Change detection outputs:

════

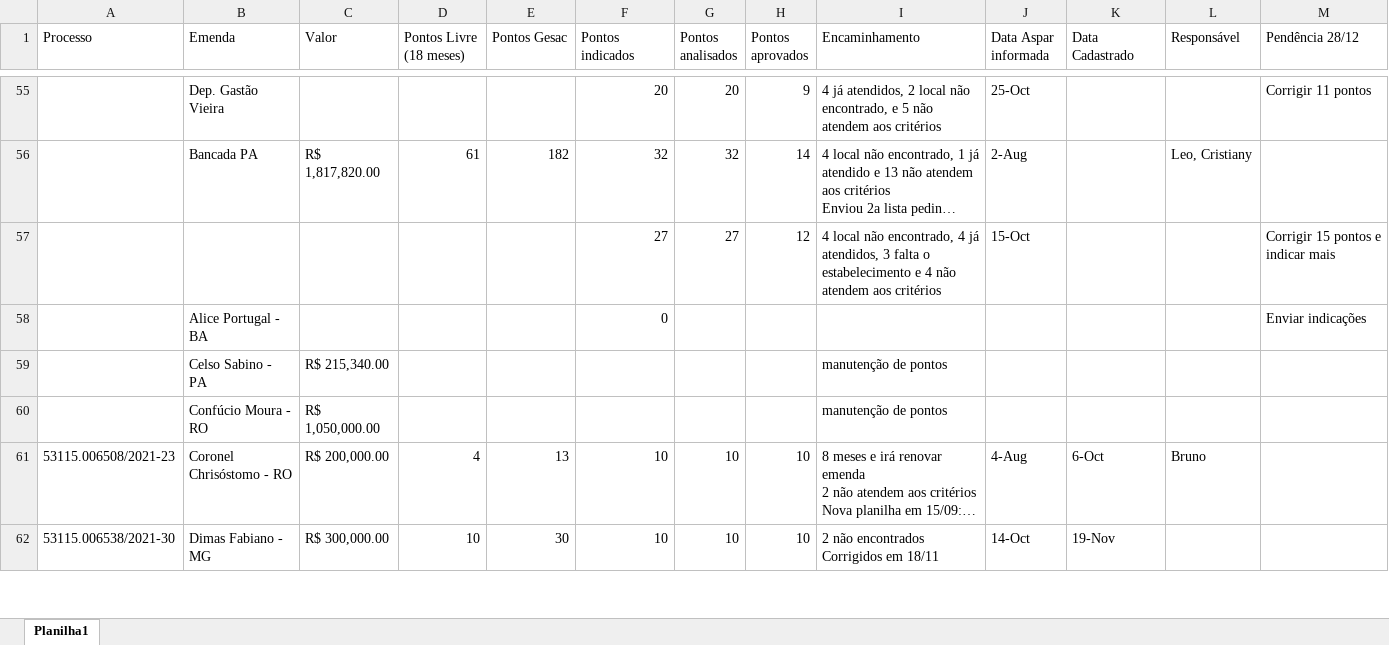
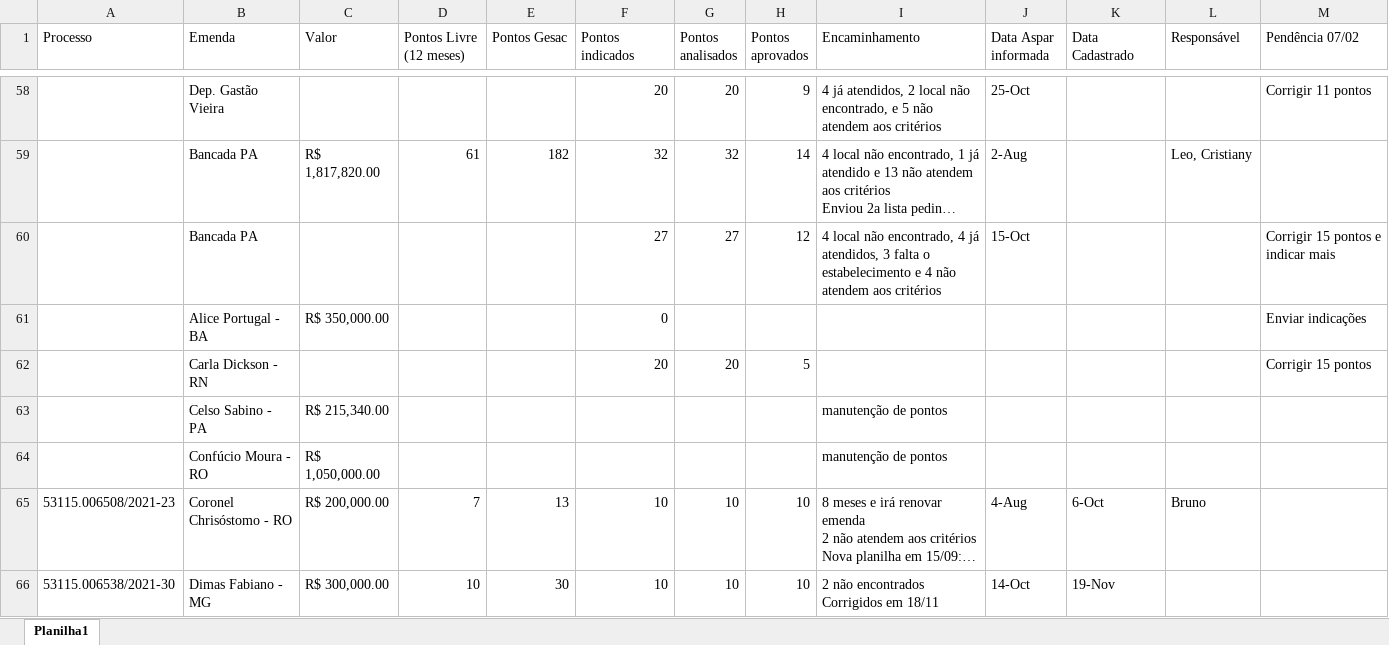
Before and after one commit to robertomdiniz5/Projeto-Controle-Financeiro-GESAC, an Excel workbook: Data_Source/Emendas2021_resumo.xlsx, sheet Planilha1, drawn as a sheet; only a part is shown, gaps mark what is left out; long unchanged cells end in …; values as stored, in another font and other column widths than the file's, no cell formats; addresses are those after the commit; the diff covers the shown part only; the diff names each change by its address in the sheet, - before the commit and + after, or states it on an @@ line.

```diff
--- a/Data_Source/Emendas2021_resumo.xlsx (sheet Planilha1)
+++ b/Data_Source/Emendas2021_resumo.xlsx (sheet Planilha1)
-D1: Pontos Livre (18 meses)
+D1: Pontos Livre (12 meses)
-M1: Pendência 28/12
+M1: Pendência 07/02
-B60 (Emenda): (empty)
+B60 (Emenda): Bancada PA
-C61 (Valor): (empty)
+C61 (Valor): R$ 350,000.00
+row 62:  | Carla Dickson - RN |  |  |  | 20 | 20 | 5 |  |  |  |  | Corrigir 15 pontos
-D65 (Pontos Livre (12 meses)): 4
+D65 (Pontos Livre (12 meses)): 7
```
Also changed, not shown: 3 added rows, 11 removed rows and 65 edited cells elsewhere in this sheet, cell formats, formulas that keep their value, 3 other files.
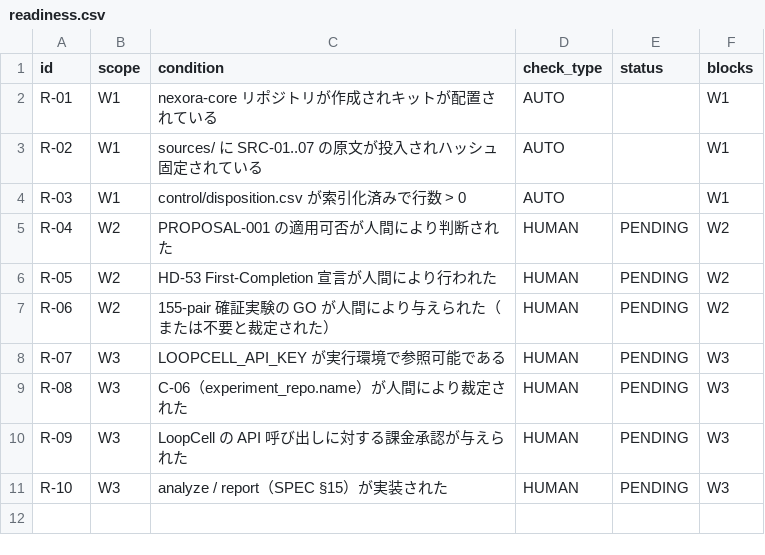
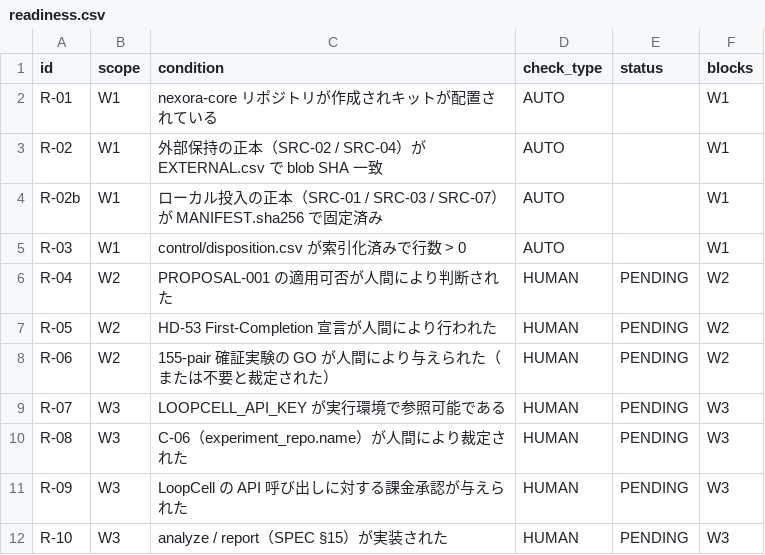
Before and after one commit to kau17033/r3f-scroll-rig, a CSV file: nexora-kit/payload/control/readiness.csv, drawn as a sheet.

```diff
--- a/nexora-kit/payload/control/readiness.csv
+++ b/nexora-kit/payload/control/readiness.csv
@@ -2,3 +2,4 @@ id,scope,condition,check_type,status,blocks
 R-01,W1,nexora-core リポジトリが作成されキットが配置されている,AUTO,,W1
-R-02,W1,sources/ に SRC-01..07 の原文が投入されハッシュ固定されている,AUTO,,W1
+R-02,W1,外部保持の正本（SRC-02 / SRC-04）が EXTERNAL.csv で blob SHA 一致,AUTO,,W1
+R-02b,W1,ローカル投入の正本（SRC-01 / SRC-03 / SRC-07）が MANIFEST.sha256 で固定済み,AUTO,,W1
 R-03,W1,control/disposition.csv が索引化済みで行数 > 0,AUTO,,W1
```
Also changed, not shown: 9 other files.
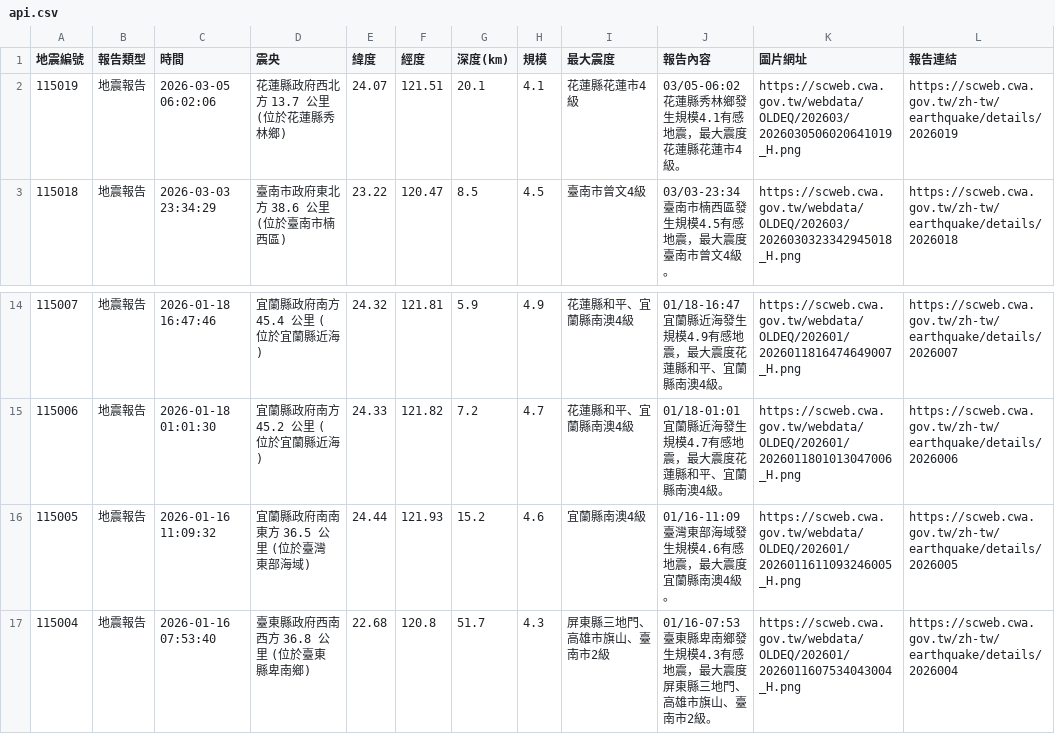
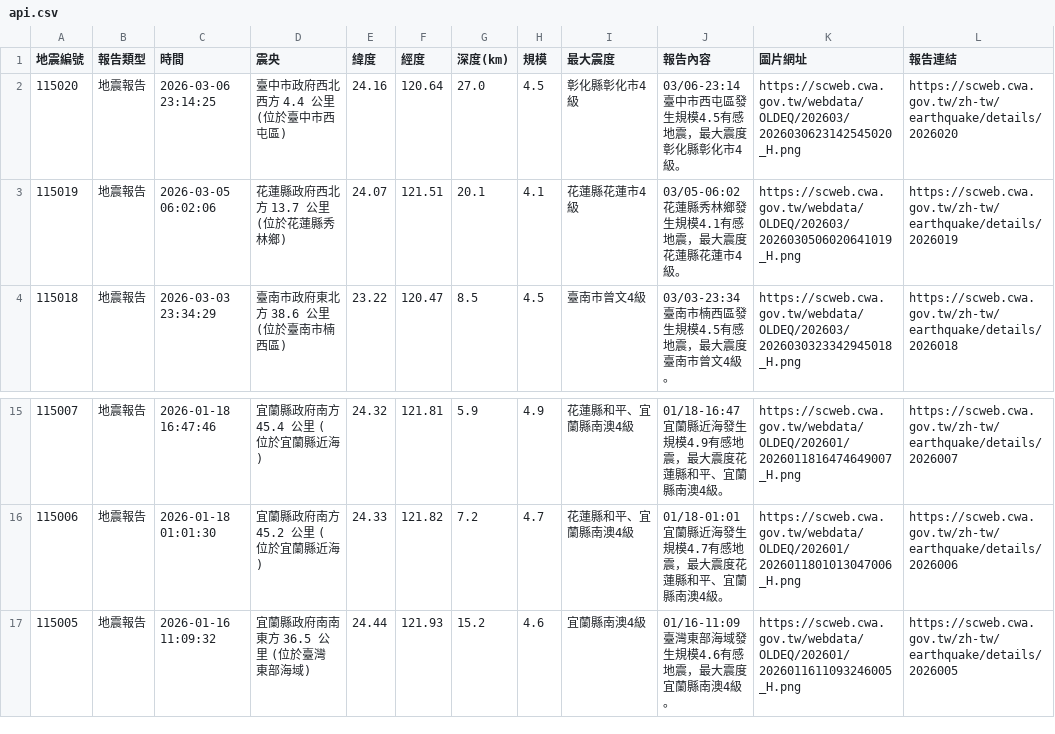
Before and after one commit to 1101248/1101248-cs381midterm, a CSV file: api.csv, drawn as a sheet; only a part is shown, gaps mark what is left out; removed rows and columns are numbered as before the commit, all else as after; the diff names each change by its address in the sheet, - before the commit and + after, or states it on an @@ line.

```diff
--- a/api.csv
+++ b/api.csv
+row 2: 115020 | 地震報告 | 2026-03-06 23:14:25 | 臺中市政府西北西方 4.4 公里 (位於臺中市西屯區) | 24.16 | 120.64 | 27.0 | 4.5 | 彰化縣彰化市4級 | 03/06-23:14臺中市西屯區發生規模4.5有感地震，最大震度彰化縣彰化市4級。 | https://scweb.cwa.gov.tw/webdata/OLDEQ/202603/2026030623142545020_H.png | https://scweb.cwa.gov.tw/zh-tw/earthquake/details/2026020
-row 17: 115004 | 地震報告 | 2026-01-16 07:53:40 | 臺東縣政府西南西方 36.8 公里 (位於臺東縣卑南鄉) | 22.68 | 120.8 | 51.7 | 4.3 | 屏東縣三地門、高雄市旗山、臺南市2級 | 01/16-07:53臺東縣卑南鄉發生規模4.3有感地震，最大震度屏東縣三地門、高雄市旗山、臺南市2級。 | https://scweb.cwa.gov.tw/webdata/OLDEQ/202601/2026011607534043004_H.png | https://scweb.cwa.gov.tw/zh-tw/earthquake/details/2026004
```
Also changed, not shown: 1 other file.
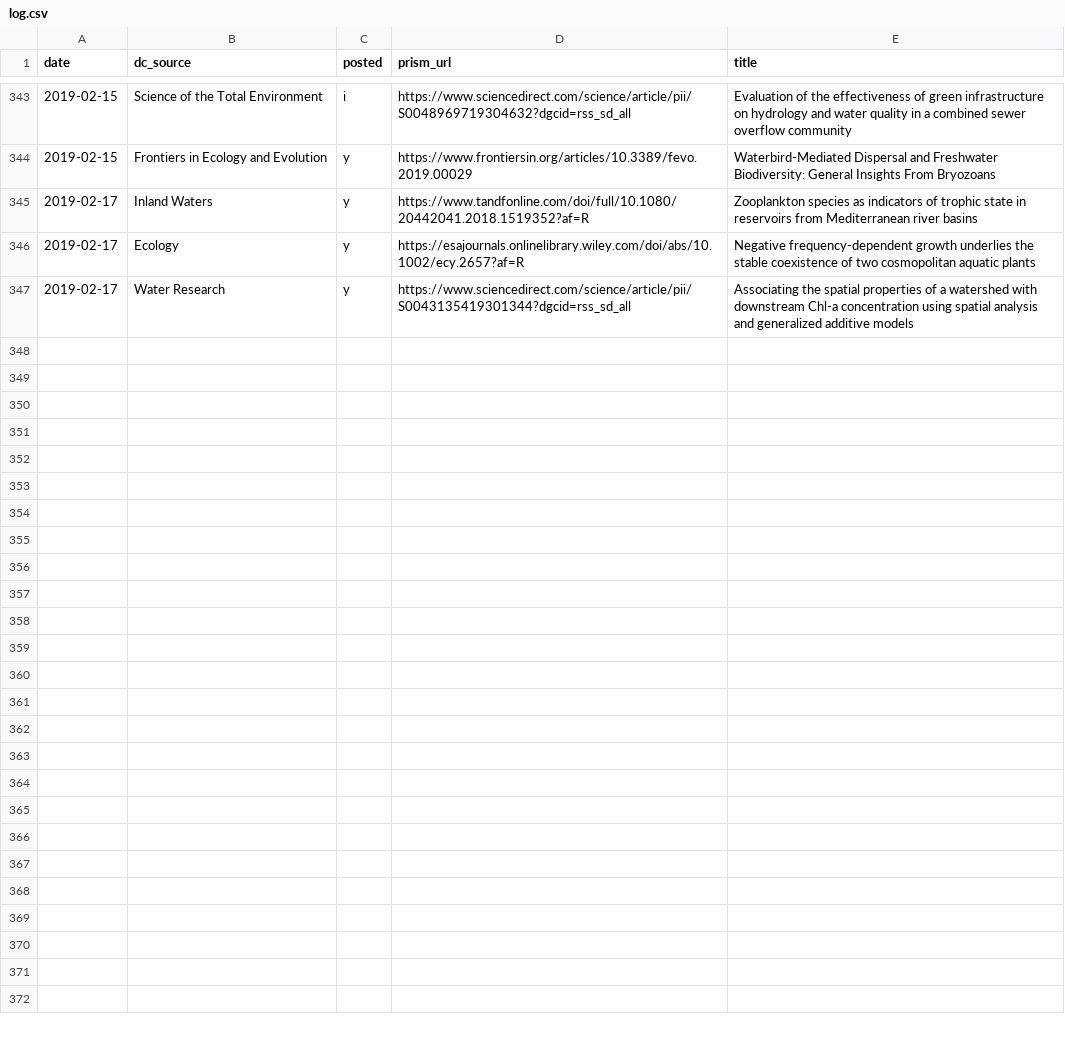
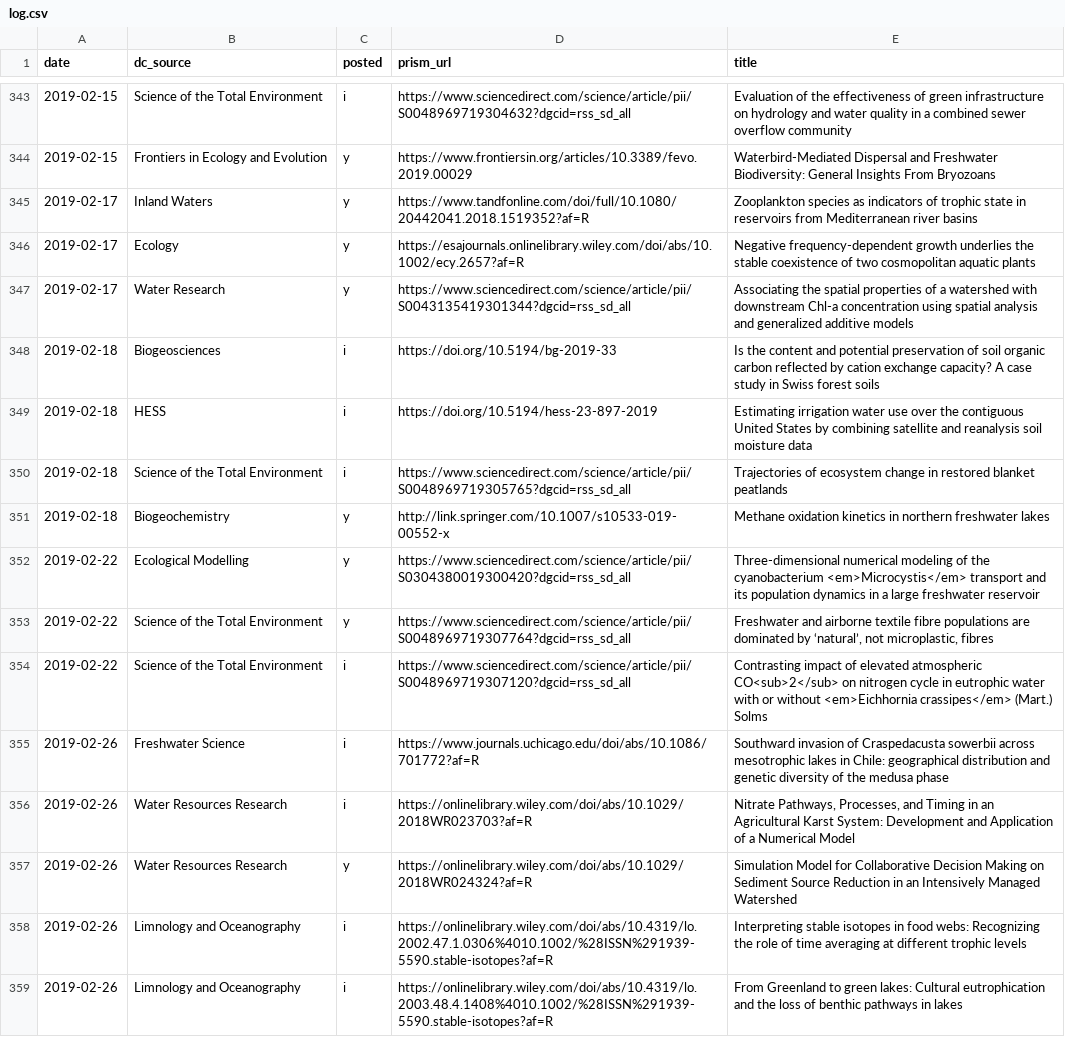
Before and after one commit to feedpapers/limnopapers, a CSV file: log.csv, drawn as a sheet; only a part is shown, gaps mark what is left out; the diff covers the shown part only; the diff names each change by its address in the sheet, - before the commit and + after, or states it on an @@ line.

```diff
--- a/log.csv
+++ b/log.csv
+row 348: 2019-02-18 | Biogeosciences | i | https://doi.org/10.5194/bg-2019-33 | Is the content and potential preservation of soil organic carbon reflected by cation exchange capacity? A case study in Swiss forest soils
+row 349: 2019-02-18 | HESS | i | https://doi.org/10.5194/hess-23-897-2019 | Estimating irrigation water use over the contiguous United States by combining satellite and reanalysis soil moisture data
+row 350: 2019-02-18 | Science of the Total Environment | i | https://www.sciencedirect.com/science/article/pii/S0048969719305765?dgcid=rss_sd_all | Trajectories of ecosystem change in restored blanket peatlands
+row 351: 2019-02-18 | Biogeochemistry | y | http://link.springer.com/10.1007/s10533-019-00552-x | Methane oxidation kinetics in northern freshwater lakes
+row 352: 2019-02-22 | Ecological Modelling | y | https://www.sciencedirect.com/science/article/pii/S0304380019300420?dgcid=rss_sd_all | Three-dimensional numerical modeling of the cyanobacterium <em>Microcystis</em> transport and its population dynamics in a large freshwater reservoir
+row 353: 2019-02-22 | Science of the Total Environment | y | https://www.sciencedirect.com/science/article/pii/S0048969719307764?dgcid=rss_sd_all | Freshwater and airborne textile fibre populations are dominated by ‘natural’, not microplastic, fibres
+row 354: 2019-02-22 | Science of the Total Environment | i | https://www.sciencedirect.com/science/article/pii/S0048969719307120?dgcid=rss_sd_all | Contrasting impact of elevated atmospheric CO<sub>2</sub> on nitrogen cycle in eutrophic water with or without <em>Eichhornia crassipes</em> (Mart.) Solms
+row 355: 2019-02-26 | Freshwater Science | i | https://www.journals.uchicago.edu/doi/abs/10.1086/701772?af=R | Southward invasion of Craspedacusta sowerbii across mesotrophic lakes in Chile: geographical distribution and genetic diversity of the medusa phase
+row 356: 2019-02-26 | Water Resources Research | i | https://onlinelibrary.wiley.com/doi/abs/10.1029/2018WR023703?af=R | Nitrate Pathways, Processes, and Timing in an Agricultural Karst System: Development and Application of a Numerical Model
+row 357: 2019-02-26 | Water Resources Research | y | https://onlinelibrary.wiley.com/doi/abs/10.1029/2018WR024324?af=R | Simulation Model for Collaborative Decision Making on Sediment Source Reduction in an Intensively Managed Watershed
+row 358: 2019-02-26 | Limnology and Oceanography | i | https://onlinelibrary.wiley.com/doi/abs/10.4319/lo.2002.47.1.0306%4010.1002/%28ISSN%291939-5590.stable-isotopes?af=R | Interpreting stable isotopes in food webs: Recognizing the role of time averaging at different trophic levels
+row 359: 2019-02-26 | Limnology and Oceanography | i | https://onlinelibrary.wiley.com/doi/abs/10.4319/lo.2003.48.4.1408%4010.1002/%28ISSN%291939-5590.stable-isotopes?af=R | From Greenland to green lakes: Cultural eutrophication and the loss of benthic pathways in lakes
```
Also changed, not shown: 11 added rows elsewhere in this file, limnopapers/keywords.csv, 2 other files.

════

Task: The answer is every line in the data where the word "readiness" appears.

Reply:
Before and after one commit to kau17033/r3f-scroll-rig, a CSV file: nexora-kit/payload/control/readiness.csv, drawn as a sheet.
--- a/nexora-kit/payload/control/readiness.csv
+++ b/nexora-kit/payload/control/readiness.csv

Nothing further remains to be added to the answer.